This study investigated and compared leaching behaviors for four heavy metals (Zn, Pb, Cu and Cr) from unbounded MSWI-BAA and PAC-13 mixtures containing MSWI-BAA. The HVEP test and simulated leaching experiments were conducted on MSWI-BAAs of three particle sizes (0.075–2.36 mm, 2.36–4.75 mm and 4.75–9.5 mm), but only the simulated leaching experiment was conducted on PAC-13 mixtures with and without MSWI-BAA. Leaching data were also compared to the regulatory limit values to evaluate the toxicity of leachate.
The HVEP data from unbounded MSWI-BAA showed that the type of leaching heavy metal directly affected the leaching.

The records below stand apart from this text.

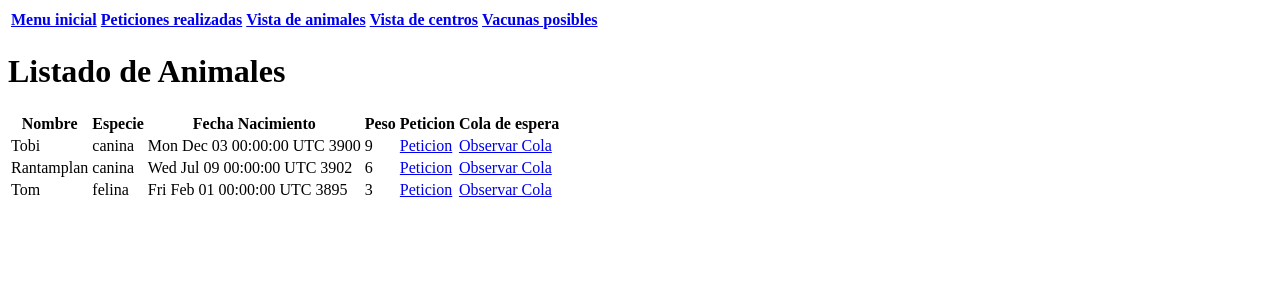
Repository: jorgesanchezfernandez/CodePortfolio
Page: http://localhost/Perrera/VistaAnimales.jsp
The author's editor kept a copy of each file at every save. The page is drawn from the files as they stood at one save, then again after the next save.
The browser window is 1280 px wide. The pictures show the whole page.
The page is served by Tomcat 9. Other server files are loaded and not shown.

Above is the page before, as saved 2006-05-05 19:09:10.

### Java & Javascript/Web/Perrera/WebContent/VistaAnimales.jsp
<?xml version="1.0" encoding="ISO-8859-1" ?>
<%@ page language="java" contentType="text/html; charset=ISO-8859-1"
    pageEncoding="ISO-8859-1" import="java.util.*,Perrera.*" %>
<!DOCTYPE html PUBLIC "-//W3C//DTD XHTML 1.0 Transitional//EN" "http://www.w3.org/TR/xhtml1/DTD/xhtml1-transitional.dtd">
<html xmlns="http://www.w3.org/1999/xhtml">
<head>
<meta http-equiv="Content-Type" content="text/html; charset=ISO-8859-1" />
<title>Insert title here</title>
</head>
<body>
<div>
	<jsp:include page="Menu.html"  />
</div>
	<h1>Listado de Animales </h1>
	<table>
		<tr>
			<th>
				Nombre
			</th>
			<th>
				Especie
			</th>
			<th>
				Fecha Nacimiento
			</th>
			<th>
				Peso
			</th>
			<th>
				Peticion
			</th>
			<th>
				Cola de espera
			</th>
		</tr>
<%
	List lista=AnimalStore.getInstance().getAnimales();
	Iterator it=lista.iterator();
	Animal animalIt=null;

	while(it.hasNext()){
		animalIt=(Animal) it.next();
%>
		<tr>
			<td>
				<%=animalIt.getNombre() %>
			</td>
			<td>
				<%=animalIt.getEspecie() %>
			</td>
			<td>
				<%=animalIt.getFechaNacimiento()%>
			</td>
			<td>
				<%=animalIt.getPeso()%>
			</td>
			<td>
				<a href="FrontController?respuesta=realizarPeticion.jsp?numSerie=<%=animalIt.getNumSerie()%>">Peticion</a>
			</td>
			<td>
				<a href="FrontController?respuesta=VisualizarCola.jsp?numSerie=<%=animalIt.getNumSerie()%>">Observar Cola</a>
			</td>
		</tr>
<%} %>
	</table>
</body>
</html>

### Java & Javascript/Web/Perrera/WebContent/Menu.html
<html>
<body>
	<table id="menu">
		<tr>
			<th>
				<a href="Main.jsp">Menu inicial</a>
			</th>
			<th>
				<a href="FrontController?respuesta=LineaPeticiones.jsp">Peticiones realizadas</a>
			</th>
			<th>
				<a href="FrontController?respuesta=VistaAnimales.jsp">Vista de animales</a>
			</th>
			<th>
				<a href="FrontController?respuesta=VistaCentros.jsp">Vista de centros</a>
			</th>
			<th>
				<a href="FrontController?respuesta=ListadoVacunas.jsp">Vacunas posibles</a>
			</th>
		</tr>
	</table>
</body>
</html>

### Java & Javascript/Web/Perrera/src/Perrera/AnimalStore.java
package Perrera;

import java.util.List;
import java.util.LinkedList;
import java.util.Iterator;
import java.util.Date;

public class AnimalStore{

	private static AnimalStore aniStore;
	private List animales;

	public static synchronized AnimalStore getInstance(){
		if(aniStore==null)
			aniStore = new AnimalStore();
		return aniStore;
	}

	public AnimalStore(){
		animales= new LinkedList();

		Animal a1=new Animal();
		a1.setNombre("Tobi");
		a1.setFechaNacimiento(new Date(2000,11,3));
		a1.setPeso(9);
		a1.setEspecie("canina");
		a1.setNumSerie("000A");
		a1.setVacunas(new LinkedList());
		a1.setPeticiones(new LinkedList());
		a1.setCentro(CentroStore.getInstance().getCentro("02"));
		CentroStore.getInstance().getCentro("02").getAnimales().add(a1);

		Animal a2=new Animal();
		a2.setNombre("Rantamplan");
		a2.setFechaNacimiento(new Date(2002,6,9));
		a2.setPeso(6);
		a2.setEspecie("canina");
		a2.setNumSerie("000B");
		a2.setVacunas(new LinkedList());
		a2.setPeticiones(new LinkedList());
		a2.setCentro(CentroStore.getInstance().getCentro("02"));
		CentroStore.getInstance().getCentro("02").getAnimales().add(a2);

		Animal a3=new Animal();
		a3.setNombre("Tom");
		a3.setFechaNacimiento(new Date(1995,1,1));
		a3.setPeso(3);
		a3.setEspecie("felina");
		a3.setNumSerie("000C");
		a3.setVacunas(new LinkedList());
		a3.setPeticiones(new LinkedList());
		a3.setCentro(CentroStore.getInstance().getCentro("01"));
		CentroStore.getInstance().getCentro("01").getAnimales().add(a3);

		//añadimos en la lista de animales.
		animales.add(a1);
		animales.add(a2);
		animales.add(a3);


	}

	public List getAnimales(){
		/*
		 * Nos devuelve la lista con todos los centros
		 */
		return animales;
	}

	public Animal getAnimal(String numSerie){
		Animal res=null;
		List lista=AnimalStore.getInstance().getAnimales();
		Iterator it=lista.iterator();
		Animal animalIt=null;

		while(it.hasNext() && res==null){
			animalIt=(Animal) it.next();
			if(animalIt.getNumSerie().compareTo(numSerie)==0){
				res=animalIt;
			}
		}
		return res;
	}
}

### Java & Javascript/Web/Perrera/src/Perrera/Animal.java
package Perrera;


import java.util.List;
import java.util.LinkedList;
import java.util.Iterator;
import java.util.ListIterator;
import java.lang.Comparable;
import java.util.Date;

public class Animal implements Comparable{
	private String nombre;
	private Date fechaNacimiento;
	private int peso;
	private String especie;
	private String numSerie;
	private Centro cent;
	private List vacunaciones;
	private List peticiones;

	public List getVacunas(){
		return vacunaciones;
	}

	public void setVacunas(List vac){
		vacunaciones=vac;
	}

	public void setCentro(Centro c){
		cent=c;
	}

	public Centro getCentro(){
		return cent;
	}

	public int compareTo(Object obj){
		Animal anim=(Animal) obj;
		int cmp=this.numSerie.compareTo(anim.getNumSerie());
		return cmp;
	}

	public Date getFechaNacimiento() {
		return fechaNacimiento;
	}
	public void setFechaNacimiento(Date fechaNacimiento) {
		this.fechaNacimiento = fechaNacimiento;
	}
	public String getNombre() {
		return nombre;
	}
	public void setNombre(String nombre) {
		this.nombre = nombre;
	}

	public String getNumSerie() {
		return numSerie;
	}
	public void setNumSerie(String numSerie) {
		this.numSerie = numSerie;
	}
	public int getPeso() {
		return peso;
	}
	public void setPeso(int peso) {
		this.peso = peso;
	}

	public List getPeticiones() {
		return peticiones;
	}

	public void setPeticiones(List peticiones) {
		this.peticiones = peticiones;
	}

	public void addPeticionUsuario(Usuario usu){
		if(peticiones==null)
			peticiones=new LinkedList();

		ListIterator it=peticiones.listIterator();
		ListIterator itBusqueda=peticiones.listIterator();
		Usuario usuIt=null;
		int pos=0;
		Ficha fic=null;
		boolean encontrado=false;
		boolean fin=false;
		// Primero realizamos una busqueda para ver si el usuario ha realizado la peticion

		while(itBusqueda.hasNext() && !encontrado){
			usuIt=(Usuario) itBusqueda.next();
			if(usuIt.getDni().compareTo(usu.getDni())==0){
				encontrado=true;
			}
		}

		usuIt=null;
		int contador=0;
		//Se añade en el lugar oportuno, poniendo en orden los usuarios por puntos.
		while(it.hasNext() && !fin && !encontrado){
			usuIt=(Usuario)it.next();
			fic=usuIt.getFichaUsuario();
			if(fic.getPuntos()<usu.getFichaUsuario().getPuntos()){
				pos=contador;
			}else{
				fin=true;
			}
			contador++;
		}

		if(!encontrado)
			peticiones.add(pos,usu);

	}

	public void removePeticionUsuario(Usuario usuario){
		peticiones.remove(usuario);
	}

	public String getEspecie() {
		return especie;
	}

	public void setEspecie(String especie) {
		this.especie = especie;
	}

}

### Java & Javascript/Web/Perrera/src/Perrera/CentroStore.java
package Perrera;
/**
 * Clase encargada de administrar los centro. Utiliza el PD Singleton.
 * Tiene 2 posibles funcionalidades, un listado y una busqueda.
 */

import java.util.Date;
import java.util.List;
import java.util.LinkedList;
import java.util.Iterator;


public class CentroStore{

	private static CentroStore adCentro;
	private List centros;		//lista de centros
	private List animales;		//lista de animales

	public static synchronized CentroStore getInstance(){
		if(adCentro==null)
			adCentro= new CentroStore();
		return adCentro;
	}

	public CentroStore(){
		/*
		 *	Constructor de la clase, crea dos centros por defecto
		 */
		centros = new LinkedList();

		Centro c1=new Centro();
		c1.setCentroID("01");
		c1.setNombre("El Animal Feliz");
		c1.setDescripcion("Centro Dedicado a la adopcion de todo tipo de animales");
		c1.setCodigoPostal(41013);
		c1.setDireccion("C/Arboleda Nº21");
		c1.setPoblacion("Sevilla");
		c1.setProvincia("Sevilla");
		c1.setTelefono("555678213");
		c1.setAnimales(new LinkedList());

		Centro c2=new Centro();
		c2.setCentroID("02");
		c2.setNombre("El pequeño piolin");
		c2.setDescripcion("Centro Dedicado a la adopcion de canarios");
		c2.setCodigoPostal(41003);
		c2.setDireccion("C/Arboleda Nº28");
		c2.setPoblacion("Mairena");
		c2.setProvincia("Sevilla");
		c2.setTelefono("555329837");
		c2.setAnimales(new LinkedList());

		centros.add(c1);
		centros.add(c2);
	}

	public List getCentros(){
		/*
		 * Nos devuelve la lista con todos los centros
		 */
		return centros;
	}

	public Centro getCentro(String nomCentro)throws IndexOutOfBoundsException{
		/*
		 * Nos realiza una busqueda por nombre de centro	==> Nota, podemos utilizar metodo plantilla?
		 */
		Centro result = null;
		Iterator iter = centros.iterator();
		while(iter.hasNext() && result==null) {
			Centro cen = (Centro) iter.next();
			if (cen.getCentroID().equals(nomCentro))
				result = cen;
		}
		if(result==null)
			throw new IndexOutOfBoundsException("Centro no disponible");
		return result;
	}

	public List getAnimales(){
		/*
		 * Nos devuelve la lista con todos los centros
		 */
		return animales;
	}
}

### Java & Javascript/Web/Perrera/src/Perrera/Centro.java
package Perrera;
/**
 * Clase encargada de controlar los centros.
 */


import java.util.List;
import java.util.LinkedList;
import java.util.Iterator;

public class Centro {

	private String centroID;
	private String Nombre;
	private String Descripcion;
	private String Telefono;
	private String Direccion;
	private String Poblacion;
	private String Provincia;
	private List Animales;
	private int CodigoPostal;

	public List getAnimales(){
		//Devuelve la lista de animales del centro
		return Animales;
	}

	public int getCodigoPostal() {
		return CodigoPostal;
	}
	public void setCodigoPostal(int codigoPostal) throws IndexOutOfBoundsException{
		String cd=Integer.toString(codigoPostal);
		if(cd.length()==5)
			CodigoPostal = codigoPostal;
		else
			throw new IndexOutOfBoundsException("El codigo postal posee mas de 5 caracteres");
	}
	public String getDescripcion() {
		return Descripcion;
	}
	public void setDescripcion(String descripcion) {
		Descripcion = descripcion;
	}
	public String getDireccion() {
		return Direccion;
	}
	public void setDireccion(String direccion) {
		Direccion = direccion;
	}
	public String getNombre() {
		return Nombre;
	}
	public void setNombre(String nombre) {
		Nombre = nombre;
	}
	public String getPoblacion() {
		return Poblacion;
	}
	public void setPoblacion(String poblacion) {
		Poblacion = poblacion;
	}
	public String getProvincia() {
		return Provincia;
	}
	public void setProvincia(String provincia) {
		Provincia = provincia;
	}
	public String getTelefono() {
		return Telefono;
	}
	public void setTelefono(String telefono) throws IndexOutOfBoundsException{
		if (telefono.length()==9)
			Telefono = telefono;
		else
			throw new IndexOutOfBoundsException("Numero de digitos de telefono incorrecto");
	}

	public String getCentroID() {
		return centroID;
	}

	public void setCentroID(String centroID) {
		this.centroID = centroID;
	}

	public void setAnimales(List animales) {
		Animales = animales;
	}

}

After the next save:
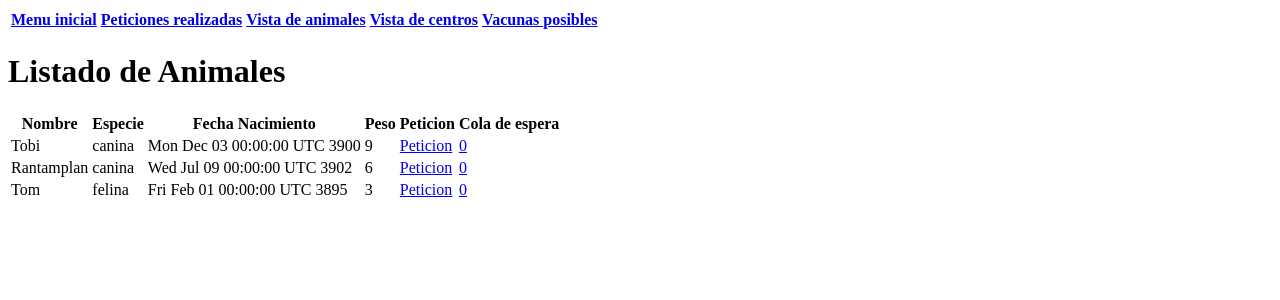
Saved 97 s later.
--- a/Java & Javascript/Web/Perrera/WebContent/VistaAnimales.jsp
+++ b/Java & Javascript/Web/Perrera/WebContent/VistaAnimales.jsp
@@ -58,7 +58,7 @@
 				<a href="FrontController?respuesta=realizarPeticion.jsp?numSerie=<%=animalIt.getNumSerie()%>">Peticion</a>
 			</td>
 			<td>
-				<a href="FrontController?respuesta=VisualizarCola.jsp?numSerie=<%=animalIt.getNumSerie()%>">Observar Cola</a>
+				<a href="FrontController?respuesta=VisualizarCola.jsp?numSerie=<%=animalIt.getNumSerie()%>"><%=animalIt.getPeticiones().size() %></a>
 			</td>
 		</tr>
 <%} %>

MSWI-BAA particle size was proven to have very good linear relationships with the leaching concentrations of Cr, Zn and Pb, which indicates that the leaching levels of Cr, Zn and Pb are strongly correlated to MSWI-BAA particle size.
Regarding the simulated leaching experiment for unbounded MSWI-BAA, the leaching concentrations of four heavy metals showed different trends over contact time. Increase in leaching time led to regular increases in Cr and Cu and regular decreases in Pb and Zn, indicating that contact time is another factor affecting heavy metal leaching.
For the PAC-13 mixture with MSWI-BAA, in general, the leaching concentration of Cu remained stable over time, Pb and Zn concentrations showed a small fluctuation and Cr showed a continuously increasing trend throughout the experiment. Similar tendencies in leaching concentrations over the contact time were also observed for the control mixture. This indicates that the presence of MSWI-BAA in a PAC-13 mixture does not necessarily change the basic tendency of heavy metal leaching over time, but it is able to lead to an increase in Cr and Zn in leachate overall.
The Cr and Cu concentrations in leachate from PAC-13 containing MSWI-BAA showed an overall decrease compared with unbounded MSWI-BAA, which suggests that the encapsulation of MSWI-BAA particles by asphalt binder is effective for reducing Cr and Cu concentrations in leachates.
All leaching data indicate that the leaching process of heavy metals was comprehensively influenced by contact time, the metal species leaching and MSWI-BAA particle size whether MSWI-BAA is used alone or mixed with a natural aggregate in PAC-13 mixtures. According to the results of environmental risk assessment, both unbounded MSWI-BAA and PAC-13 mixtures containing MSWI-BAA have very little negative impact on surrounding surface and subsurface water quality, and the leachate is safe for irrigation. But the leaching of Cr and Pb should be monitored and mitigated.